■ Task brief ■
Go through the lines below and copy any that hold the string "tileSize".

■ Extracted data ■
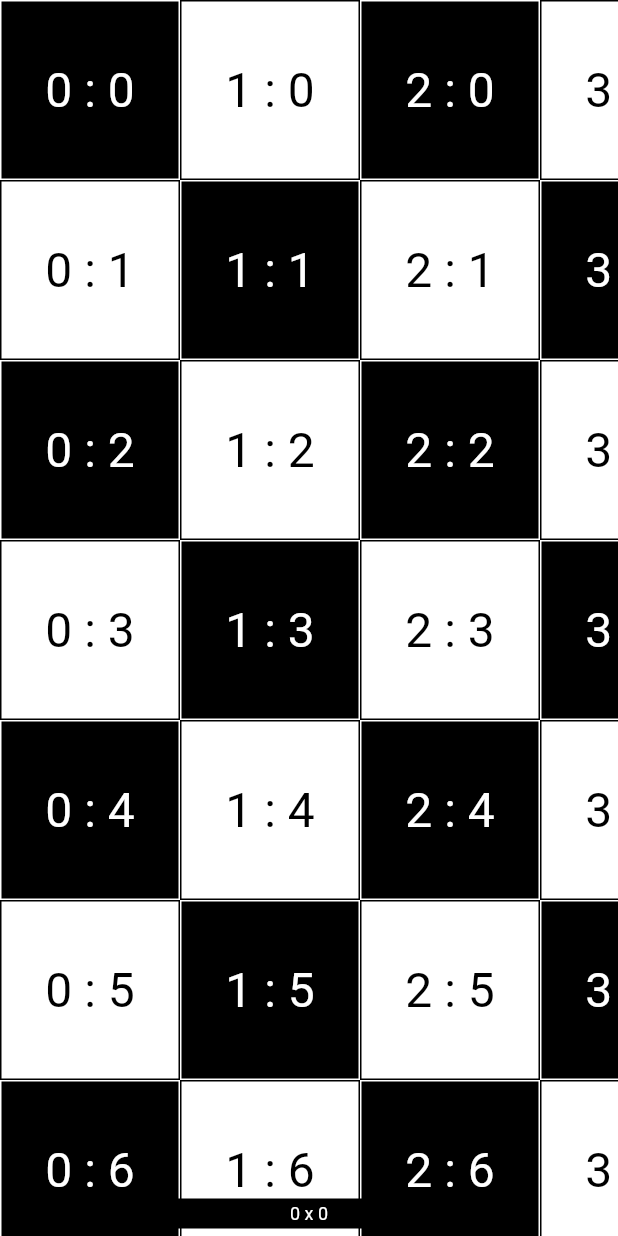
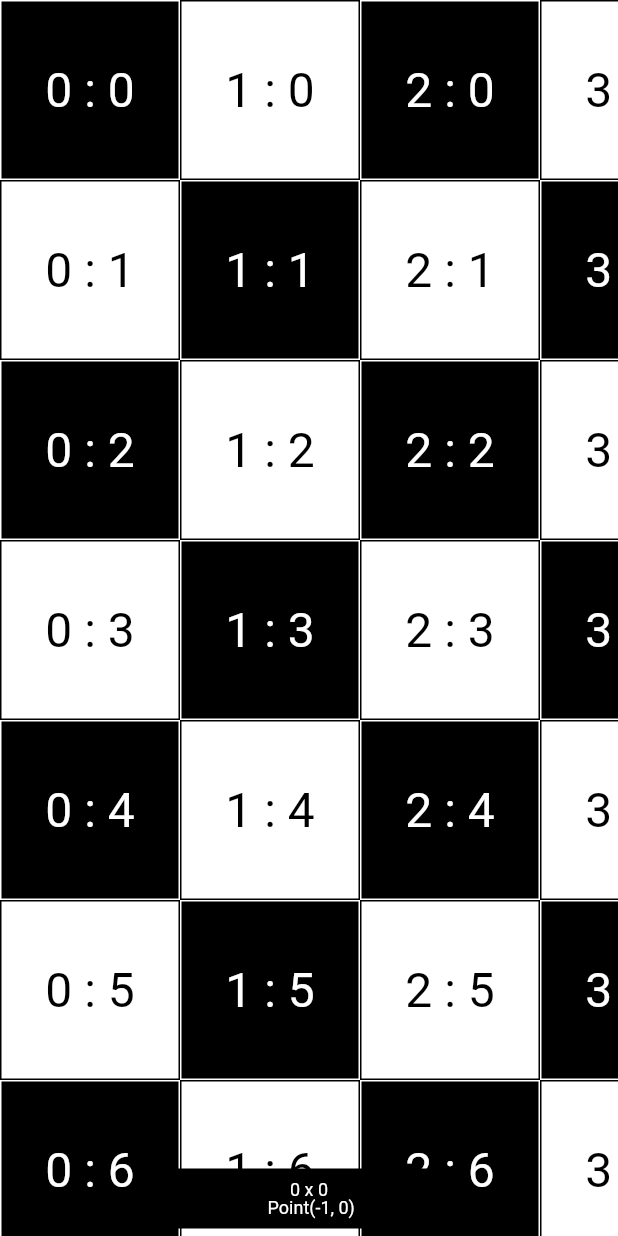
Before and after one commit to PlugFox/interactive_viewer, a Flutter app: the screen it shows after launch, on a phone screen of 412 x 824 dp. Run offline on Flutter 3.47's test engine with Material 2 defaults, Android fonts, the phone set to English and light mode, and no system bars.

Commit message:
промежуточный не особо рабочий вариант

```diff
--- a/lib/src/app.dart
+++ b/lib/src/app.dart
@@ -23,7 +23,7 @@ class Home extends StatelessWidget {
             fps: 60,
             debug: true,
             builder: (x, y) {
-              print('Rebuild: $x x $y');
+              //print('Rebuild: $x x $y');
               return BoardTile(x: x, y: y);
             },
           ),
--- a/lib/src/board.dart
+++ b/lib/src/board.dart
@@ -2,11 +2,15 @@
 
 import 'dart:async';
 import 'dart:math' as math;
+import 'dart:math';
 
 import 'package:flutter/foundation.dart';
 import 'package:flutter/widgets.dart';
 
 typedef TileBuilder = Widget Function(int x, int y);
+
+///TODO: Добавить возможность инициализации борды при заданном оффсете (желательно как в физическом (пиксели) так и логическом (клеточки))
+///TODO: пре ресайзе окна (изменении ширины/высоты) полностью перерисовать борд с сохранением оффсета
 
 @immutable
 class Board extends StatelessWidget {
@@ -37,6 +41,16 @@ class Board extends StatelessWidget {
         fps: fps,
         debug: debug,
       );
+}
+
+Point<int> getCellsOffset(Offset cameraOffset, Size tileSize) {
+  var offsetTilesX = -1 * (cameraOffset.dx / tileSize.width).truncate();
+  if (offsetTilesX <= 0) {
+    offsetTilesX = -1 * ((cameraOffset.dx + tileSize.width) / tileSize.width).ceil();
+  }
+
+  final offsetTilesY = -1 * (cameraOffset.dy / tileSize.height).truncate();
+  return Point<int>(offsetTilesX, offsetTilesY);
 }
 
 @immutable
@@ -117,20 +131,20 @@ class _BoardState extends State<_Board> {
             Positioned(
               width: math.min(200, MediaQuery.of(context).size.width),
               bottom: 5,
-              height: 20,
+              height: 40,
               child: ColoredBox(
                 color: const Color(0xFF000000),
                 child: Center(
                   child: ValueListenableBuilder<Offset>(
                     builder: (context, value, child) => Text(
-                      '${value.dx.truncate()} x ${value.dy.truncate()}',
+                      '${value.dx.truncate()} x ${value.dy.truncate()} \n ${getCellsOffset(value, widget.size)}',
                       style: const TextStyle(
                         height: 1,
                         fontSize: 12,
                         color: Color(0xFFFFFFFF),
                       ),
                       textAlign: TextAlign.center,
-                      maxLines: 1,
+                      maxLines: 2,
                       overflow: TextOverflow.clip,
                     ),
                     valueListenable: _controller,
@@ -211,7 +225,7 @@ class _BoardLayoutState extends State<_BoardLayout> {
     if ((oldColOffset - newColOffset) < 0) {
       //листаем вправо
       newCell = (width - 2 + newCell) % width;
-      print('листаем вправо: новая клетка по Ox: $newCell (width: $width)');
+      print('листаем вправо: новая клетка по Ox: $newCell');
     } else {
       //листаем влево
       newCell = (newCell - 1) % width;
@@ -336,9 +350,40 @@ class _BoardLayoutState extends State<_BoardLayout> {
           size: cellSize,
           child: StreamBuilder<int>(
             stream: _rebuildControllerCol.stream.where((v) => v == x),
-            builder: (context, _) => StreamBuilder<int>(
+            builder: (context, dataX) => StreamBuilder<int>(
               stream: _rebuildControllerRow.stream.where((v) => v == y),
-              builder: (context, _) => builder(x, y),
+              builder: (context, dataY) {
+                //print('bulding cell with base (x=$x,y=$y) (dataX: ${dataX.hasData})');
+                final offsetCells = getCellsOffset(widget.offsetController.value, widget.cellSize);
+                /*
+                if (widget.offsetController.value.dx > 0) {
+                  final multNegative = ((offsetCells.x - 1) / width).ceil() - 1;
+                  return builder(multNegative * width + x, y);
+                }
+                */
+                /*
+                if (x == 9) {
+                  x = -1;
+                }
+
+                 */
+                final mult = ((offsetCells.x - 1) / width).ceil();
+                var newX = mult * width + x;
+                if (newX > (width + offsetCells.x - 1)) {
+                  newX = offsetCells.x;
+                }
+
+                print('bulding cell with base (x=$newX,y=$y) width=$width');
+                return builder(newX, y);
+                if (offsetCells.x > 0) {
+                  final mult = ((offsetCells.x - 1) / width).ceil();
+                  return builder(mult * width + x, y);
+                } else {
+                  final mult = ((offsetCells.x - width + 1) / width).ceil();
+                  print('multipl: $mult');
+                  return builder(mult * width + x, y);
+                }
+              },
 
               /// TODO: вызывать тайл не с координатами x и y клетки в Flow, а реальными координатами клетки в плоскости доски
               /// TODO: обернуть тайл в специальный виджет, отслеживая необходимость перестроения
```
* * *
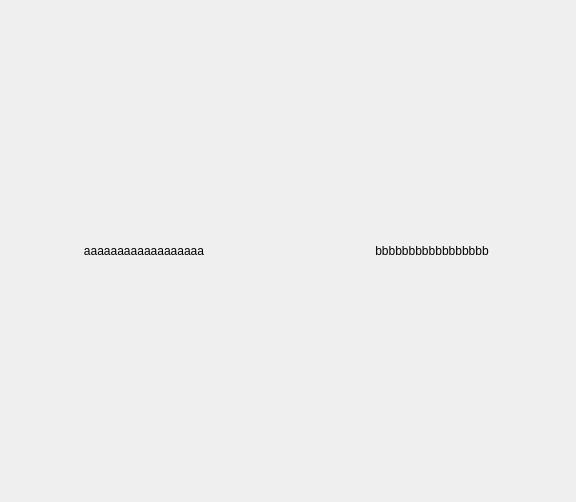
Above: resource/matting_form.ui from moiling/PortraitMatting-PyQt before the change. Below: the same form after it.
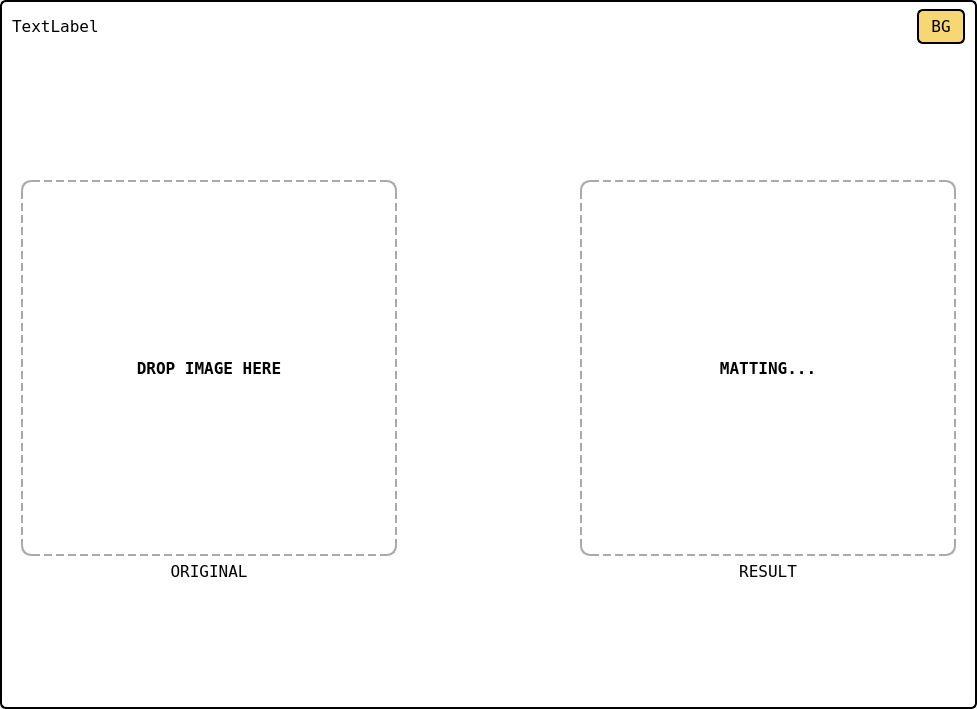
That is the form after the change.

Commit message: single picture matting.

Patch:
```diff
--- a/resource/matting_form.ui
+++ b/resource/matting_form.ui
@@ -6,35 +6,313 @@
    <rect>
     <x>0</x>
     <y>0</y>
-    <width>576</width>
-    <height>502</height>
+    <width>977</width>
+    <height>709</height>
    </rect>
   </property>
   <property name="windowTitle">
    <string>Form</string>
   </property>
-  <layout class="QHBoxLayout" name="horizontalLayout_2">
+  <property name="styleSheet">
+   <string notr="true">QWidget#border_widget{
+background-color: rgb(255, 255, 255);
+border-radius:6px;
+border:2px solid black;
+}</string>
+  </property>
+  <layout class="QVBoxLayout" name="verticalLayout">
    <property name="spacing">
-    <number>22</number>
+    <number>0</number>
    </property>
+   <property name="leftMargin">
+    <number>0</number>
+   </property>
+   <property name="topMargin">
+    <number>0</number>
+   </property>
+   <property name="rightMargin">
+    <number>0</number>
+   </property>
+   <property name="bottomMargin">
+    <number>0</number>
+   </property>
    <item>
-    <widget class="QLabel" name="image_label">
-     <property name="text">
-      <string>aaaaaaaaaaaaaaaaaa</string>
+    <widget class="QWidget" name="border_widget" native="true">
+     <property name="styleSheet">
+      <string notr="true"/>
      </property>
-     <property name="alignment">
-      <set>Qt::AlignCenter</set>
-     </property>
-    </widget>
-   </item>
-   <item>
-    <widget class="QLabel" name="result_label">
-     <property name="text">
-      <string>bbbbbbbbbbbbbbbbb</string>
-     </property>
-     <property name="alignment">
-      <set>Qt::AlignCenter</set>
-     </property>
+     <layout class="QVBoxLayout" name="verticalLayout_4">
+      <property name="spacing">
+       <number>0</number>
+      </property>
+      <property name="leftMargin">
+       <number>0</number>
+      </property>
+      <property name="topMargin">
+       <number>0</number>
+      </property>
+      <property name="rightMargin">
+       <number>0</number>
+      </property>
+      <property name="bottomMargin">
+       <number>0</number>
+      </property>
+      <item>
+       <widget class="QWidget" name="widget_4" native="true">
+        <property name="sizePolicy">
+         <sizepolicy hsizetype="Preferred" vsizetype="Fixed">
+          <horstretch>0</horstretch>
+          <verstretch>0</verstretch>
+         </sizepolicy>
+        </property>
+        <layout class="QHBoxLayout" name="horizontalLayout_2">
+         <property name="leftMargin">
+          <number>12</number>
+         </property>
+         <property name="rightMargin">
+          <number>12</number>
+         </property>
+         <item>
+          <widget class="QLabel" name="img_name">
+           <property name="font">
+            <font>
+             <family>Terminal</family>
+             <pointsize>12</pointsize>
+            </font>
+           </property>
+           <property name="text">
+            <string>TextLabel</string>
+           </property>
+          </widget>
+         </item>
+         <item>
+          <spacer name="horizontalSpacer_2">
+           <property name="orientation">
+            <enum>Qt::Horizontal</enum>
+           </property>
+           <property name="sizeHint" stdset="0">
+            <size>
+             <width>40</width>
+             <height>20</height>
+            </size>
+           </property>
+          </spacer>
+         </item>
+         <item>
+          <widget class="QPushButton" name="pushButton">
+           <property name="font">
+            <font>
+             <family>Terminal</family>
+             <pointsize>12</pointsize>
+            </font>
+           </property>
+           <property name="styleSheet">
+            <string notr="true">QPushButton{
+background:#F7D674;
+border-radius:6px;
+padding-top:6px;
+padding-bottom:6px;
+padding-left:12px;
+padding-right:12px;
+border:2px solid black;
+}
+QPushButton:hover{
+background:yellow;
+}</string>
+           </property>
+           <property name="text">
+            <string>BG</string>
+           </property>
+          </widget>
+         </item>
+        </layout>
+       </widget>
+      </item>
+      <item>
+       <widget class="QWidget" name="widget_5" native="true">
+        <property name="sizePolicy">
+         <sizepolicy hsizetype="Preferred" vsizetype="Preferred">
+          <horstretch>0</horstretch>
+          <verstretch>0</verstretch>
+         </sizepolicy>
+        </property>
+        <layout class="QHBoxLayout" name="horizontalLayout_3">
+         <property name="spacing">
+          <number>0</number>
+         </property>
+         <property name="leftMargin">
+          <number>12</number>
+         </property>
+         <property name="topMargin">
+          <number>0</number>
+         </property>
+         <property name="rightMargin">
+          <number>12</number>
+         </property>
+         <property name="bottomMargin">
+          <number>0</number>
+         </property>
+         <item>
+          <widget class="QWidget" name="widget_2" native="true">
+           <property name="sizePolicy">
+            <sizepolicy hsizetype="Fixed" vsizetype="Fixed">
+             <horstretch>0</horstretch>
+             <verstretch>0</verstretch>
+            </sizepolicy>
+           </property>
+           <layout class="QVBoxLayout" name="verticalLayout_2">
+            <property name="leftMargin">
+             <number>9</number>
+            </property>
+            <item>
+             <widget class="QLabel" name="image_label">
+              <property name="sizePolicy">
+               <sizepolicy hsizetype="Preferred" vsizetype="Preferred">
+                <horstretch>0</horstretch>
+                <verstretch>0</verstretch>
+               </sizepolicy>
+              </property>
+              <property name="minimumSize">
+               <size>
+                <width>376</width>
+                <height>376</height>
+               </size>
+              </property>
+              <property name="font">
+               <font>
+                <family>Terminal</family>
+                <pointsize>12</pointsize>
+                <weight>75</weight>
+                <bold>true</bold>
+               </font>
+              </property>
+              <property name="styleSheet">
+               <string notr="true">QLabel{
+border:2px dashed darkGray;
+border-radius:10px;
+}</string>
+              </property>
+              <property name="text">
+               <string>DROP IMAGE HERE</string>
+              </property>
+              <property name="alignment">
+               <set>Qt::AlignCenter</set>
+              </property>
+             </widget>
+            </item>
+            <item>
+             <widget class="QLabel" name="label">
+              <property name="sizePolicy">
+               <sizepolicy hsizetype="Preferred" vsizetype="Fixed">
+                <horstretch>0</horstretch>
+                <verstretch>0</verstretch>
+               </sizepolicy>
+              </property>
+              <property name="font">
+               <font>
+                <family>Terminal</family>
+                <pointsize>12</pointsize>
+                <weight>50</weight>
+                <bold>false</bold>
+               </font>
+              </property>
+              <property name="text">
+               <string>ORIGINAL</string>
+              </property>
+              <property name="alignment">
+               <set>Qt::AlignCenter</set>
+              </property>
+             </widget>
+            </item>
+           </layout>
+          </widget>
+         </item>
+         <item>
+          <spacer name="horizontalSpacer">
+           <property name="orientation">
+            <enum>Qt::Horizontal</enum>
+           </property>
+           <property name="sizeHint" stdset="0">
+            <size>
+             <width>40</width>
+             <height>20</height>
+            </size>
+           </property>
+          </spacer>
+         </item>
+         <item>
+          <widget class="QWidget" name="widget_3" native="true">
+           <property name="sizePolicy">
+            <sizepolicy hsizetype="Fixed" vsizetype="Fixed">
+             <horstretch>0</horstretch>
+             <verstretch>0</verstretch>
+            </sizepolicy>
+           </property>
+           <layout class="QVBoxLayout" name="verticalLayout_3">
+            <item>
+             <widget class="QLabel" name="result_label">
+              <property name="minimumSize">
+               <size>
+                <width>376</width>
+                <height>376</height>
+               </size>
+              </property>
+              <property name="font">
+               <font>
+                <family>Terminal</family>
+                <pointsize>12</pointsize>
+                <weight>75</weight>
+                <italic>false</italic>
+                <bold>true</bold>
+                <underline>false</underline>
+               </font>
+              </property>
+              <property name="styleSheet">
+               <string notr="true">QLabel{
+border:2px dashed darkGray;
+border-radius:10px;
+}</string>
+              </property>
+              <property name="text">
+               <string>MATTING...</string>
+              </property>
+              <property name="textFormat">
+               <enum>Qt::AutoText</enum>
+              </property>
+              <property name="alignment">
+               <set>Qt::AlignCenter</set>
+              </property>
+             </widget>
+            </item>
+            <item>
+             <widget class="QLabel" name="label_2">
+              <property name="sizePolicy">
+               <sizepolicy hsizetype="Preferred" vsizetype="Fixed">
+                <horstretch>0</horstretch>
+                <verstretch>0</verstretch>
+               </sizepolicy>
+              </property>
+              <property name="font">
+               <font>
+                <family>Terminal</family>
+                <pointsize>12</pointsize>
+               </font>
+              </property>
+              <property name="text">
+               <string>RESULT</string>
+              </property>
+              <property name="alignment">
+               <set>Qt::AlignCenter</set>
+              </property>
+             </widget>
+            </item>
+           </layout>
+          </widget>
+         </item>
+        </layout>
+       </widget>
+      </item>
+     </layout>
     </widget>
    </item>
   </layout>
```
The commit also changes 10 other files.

■ Written answer ■
+Point<int> getCellsOffset(Offset cameraOffset, Size tileSize) {
+  var offsetTilesX = -1 * (cameraOffset.dx / tileSize.width).truncate();
+    offsetTilesX = -1 * ((cameraOffset.dx + tileSize.width) / tileSize.width).ceil();
+  final offsetTilesY = -1 * (cameraOffset.dy / tileSize.height).truncate();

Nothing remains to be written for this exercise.